Through the 1940’s, 50’s,and 60’s the dinosaur and man tracks were seen by thousands of people, and to local residents of that time, the giant man tracks were not a problem. Before this time, the theory of evolution had not become widespread throughout the public education system, and as a result, the residents in and around Glen Rose thought nothing of these giant human footprints in stone.
Robert Summers, a local resident of the area during that time, recalls seeing these human footprints in stone. Read more about Robert Summers.The Reverend Stanley Taylor from Peoria, IL, had heard about the human tracks in the Paluxy river through the writings of Clifford Burdick and others. In 1968, he came to Glen Rose to investigate for himself. Stan Taylor conducted numerous interviews with old timers, shot 16mm film, and even extended the existing human footprint trail on the McFall property by excavating the overburden along the bank of the river. Read more about Stan Taylor’s experience here.
Additionally, Cecil N. Dougherty a chiropractor that moved to Glen Rose, specifically because of the tracks, spent 17 years investigating the tracks. In 1971 he came out with a book called “Valley of the Giants” which gave descriptions, locations, and some pictures of the giant human foot prints.
In 1972, Dinosaur Valley State Park opened to the public. Retired park rangers have told people that they used to have yellow paint sprayed around the human tracks and would point them out to the public when they came to visit. But after evolution became popular in the mid to late 1970’s they were forced to tell the public that there were no human tracks in the park.
Jesse Diaz, resident of Crowley Texas, was in Dinosaur Valley State Park on opening day in 1972. He recounted his experience in an interview with us. The encounter he had is startling. Listen to the interview and learn more about Jesse’s experience here.

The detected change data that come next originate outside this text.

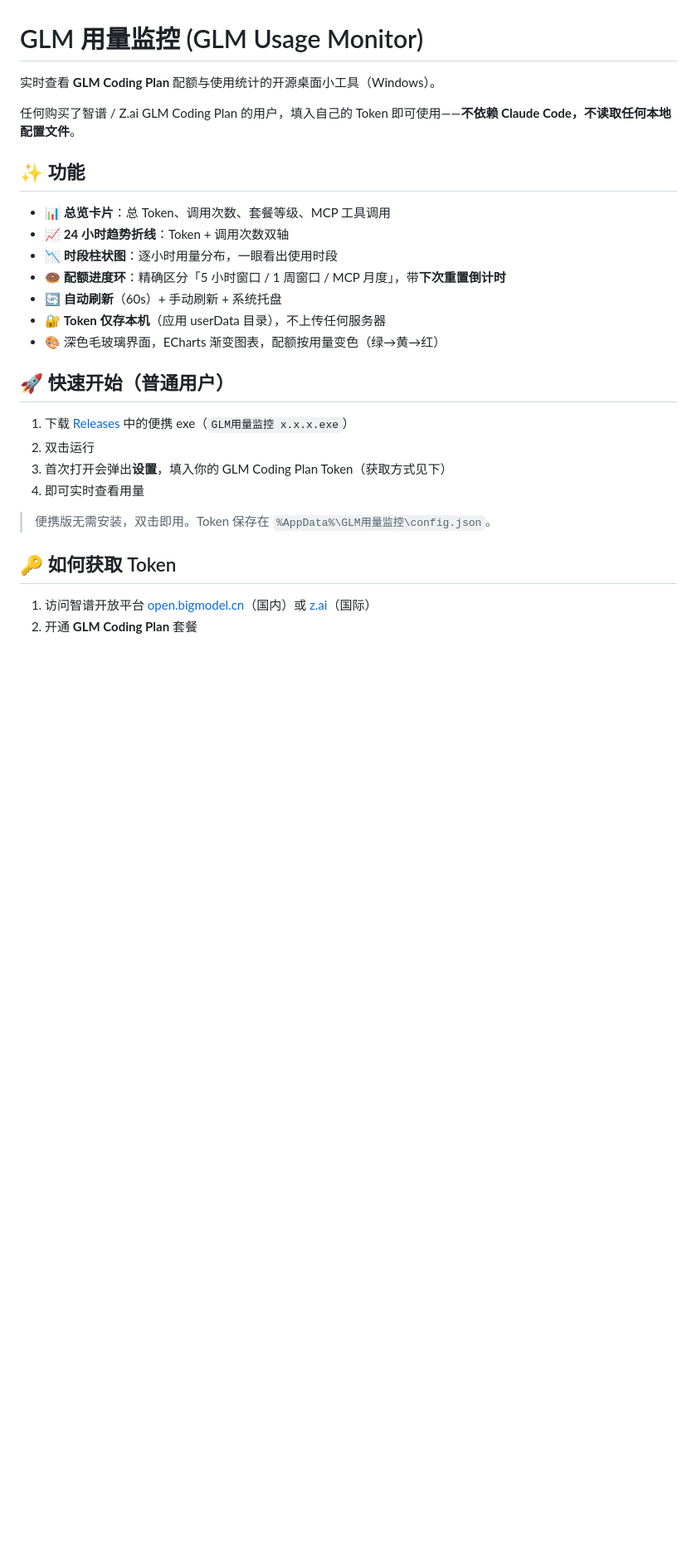
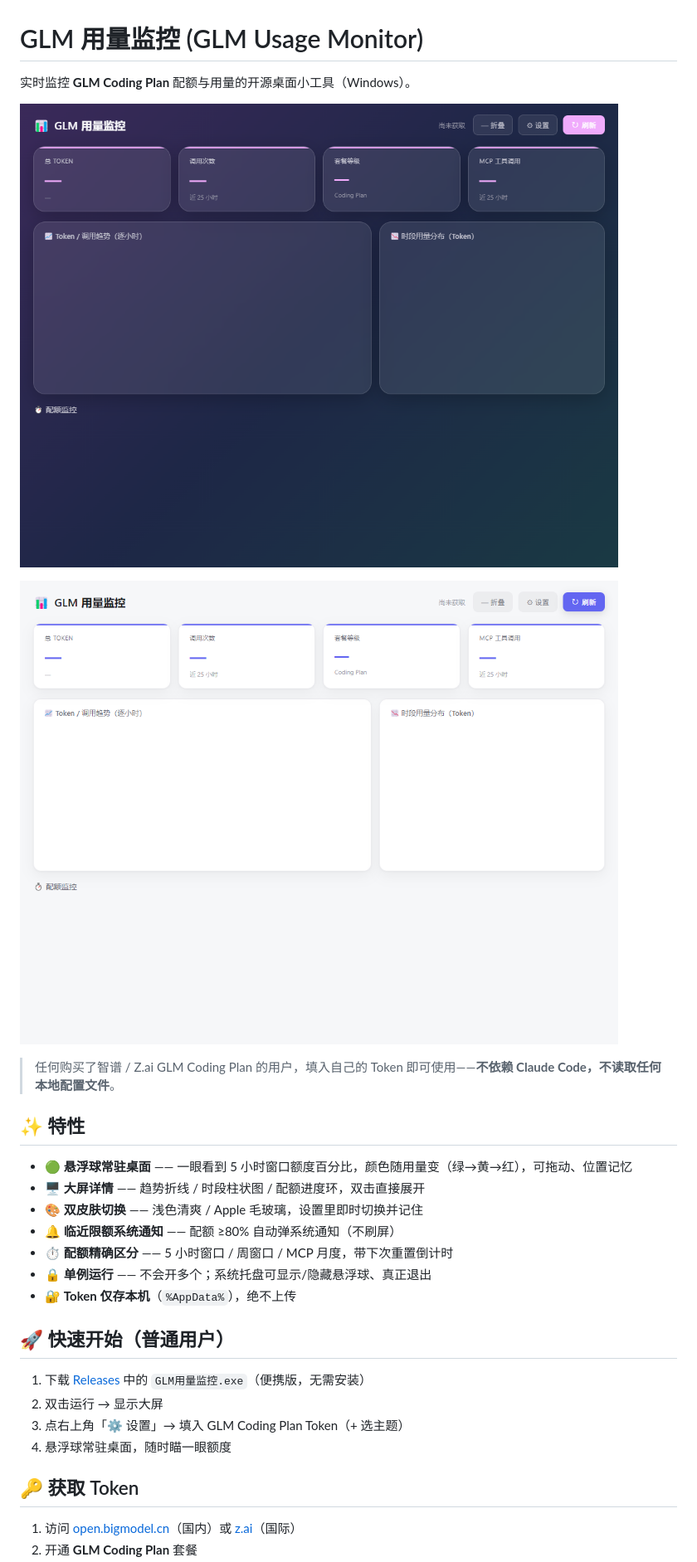
Before and after one commit to godkey1314/glm-usage-monitor, a Markdown page: README.md, the part around one of its changes. Shown at 83% size. Drawn GitHub-style; pictures changed too: docs/screenshot-glass.png (added), docs/screenshot-light.png (added); blank space fills up the shorter version.

Commit message:
feat: 双皮肤切换 + 设置弹窗关闭修复 + 截图
- 双皮肤（浅色清爽 / Apple 毛玻璃），设置里即时切换并记住
- 修复设置弹窗无法关闭：.modal.hidden 特异性 + writeConfig 保留旧 token
- README 更新（悬浮球/双皮肤/通知/单例）+ 双主题截图
- 新增自动截图脚本 scripts/screenshot.js

```diff
--- a/README.md
+++ b/README.md
@@ -1,29 +1,31 @@
 # GLM 用量监控 (GLM Usage Monitor)
 
-实时查看 **GLM Coding Plan** 配额与使用统计的开源桌面小工具（Windows）。
+实时监控 **GLM Coding Plan** 配额与用量的开源桌面小工具（Windows）。
 
-任何购买了智谱 / Z.ai GLM Coding Plan 的用户，填入自己的 Token 即可使用——**不依赖 Claude Code，不读取任何本地配置文件**。
+![Apple 毛玻璃主题](docs/screenshot-glass.png)
 
-## ✨ 功能
+![浅色清爽主题](docs/screenshot-light.png)
 
-- 📊 **总览卡片**：总 Token、调用次数、套餐等级、MCP 工具调用
-- 📈 **24 小时趋势折线**：Token + 调用次数双轴
-- 📉 **时段柱状图**：逐小时用量分布，一眼看出使用时段
-- 🍩 **配额进度环**：精确区分「5 小时窗口 / 1 周窗口 / MCP 月度」，带**下次重置倒计时**
-- 🔄 **自动刷新**（60s）+ 手动刷新 + 系统托盘
-- 🔐 **Token 仅存本机**（应用 userData 目录），不上传任何服务器
-- 🎨 深色毛玻璃界面，ECharts 渐变图表，配额按用量变色（绿→黄→红）
+> 任何购买了智谱 / Z.ai GLM Coding Plan 的用户，填入自己的 Token 即可使用——**不依赖 Claude Code，不读取任何本地配置文件**。
+
+## ✨ 特性
+
+- 🟢 **悬浮球常驻桌面** —— 一眼看到 5 小时窗口额度百分比，颜色随用量变（绿→黄→红），可拖动、位置记忆
+- 🖥 **大屏详情** —— 趋势折线 / 时段柱状图 / 配额进度环，双击直接展开
+- 🎨 **双皮肤切换** —— 浅色清爽 / Apple 毛玻璃，设置里即时切换并记住
+- 🔔 **临近限额系统通知** —— 配额 ≥80% 自动弹系统通知（不刷屏）
+- ⏱ **配额精确区分** —— 5 小时窗口 / 周窗口 / MCP 月度，带下次重置倒计时
+- 🔒 **单例运行** —— 不会开多个；系统托盘可显示/隐藏悬浮球、真正退出
+- 🔐 **Token 仅存本机**（`%AppData%`），绝不上传
 
 ## 🚀 快速开始（普通用户）
 
-1. 下载 [Releases](../../releases) 中的便携 exe（`GLM用量监控 x.x.x.exe`）
-2. 双击运行
-3. 首次打开会弹出**设置**，填入你的 GLM Coding Plan Token（获取方式见下）
-4. 即可实时查看用量
+1. 下载 [Releases](../../releases) 中的 `GLM用量监控.exe`（便携版，无需安装）
+2. 双击运行 → 显示大屏
+3. 点右上角「⚙ 设置」→ 填入 GLM Coding Plan Token（+ 选主题）
+4. 悬浮球常驻桌面，随时瞄一眼额度
 
-> 便携版无需安装，双击即用。Token 保存在 `%AppData%\GLM用量监控\config.json`。
+## 🔑 获取 Token
 
-## 🔑 如何获取 Token
-
-1. 访问智谱开放平台 [open.bigmodel.cn](https://open.bigmodel.cn)（国内）或 [z.ai](https://z.ai)（国际）
+1. 访问 [open.bigmodel.cn](https://open.bigmodel.cn)（国内）或 [z.ai](https://z.ai)（国际）
 2. 开通 **GLM Coding Plan** 套餐
```
Also changed, not shown: other parts of README.md (+22 -25 lines), doc/09-AI开发日志/2026-06-14-初始开发.md (deleted, +0 -40 lines), doc/QQ20260614-080746.png (added), 3 other files.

In 1981, Carl Baugh came to Glen Rose to excavate some of the dinosaur tracks. This trip to Glen Rose would ultimatly set his life on a different course. Mr. Baugh would go on to establish his a museum which remains in Glen Rose to this day. Learn more about Carl Baugh, the Creation Evidence Museum, and his work.
Later in 1984, Dr. Baugh obtained a print from the Paluxy through Clifford Burdick. Burdick found the footprint in the 1960’s during construction of the Route 67 bridge that crosses over the Paluxy river.
One of the most amazing human footprint discoveries to come from the Paluxy River was found by 72 year old resident of Stephenville Texas and amateur fossil hunter, Alvis Delk. Read more about his discovery here.
Even though the primary focus of this site involves the human footprints discovered in and around the Paluxy river, there have been other fossil human footprints found. These footprints are often found in rocks that predate man’s supposed arrival on the “evolutionary” scene. Use the link above to explore the worldwide phenomena of human fossil footprints.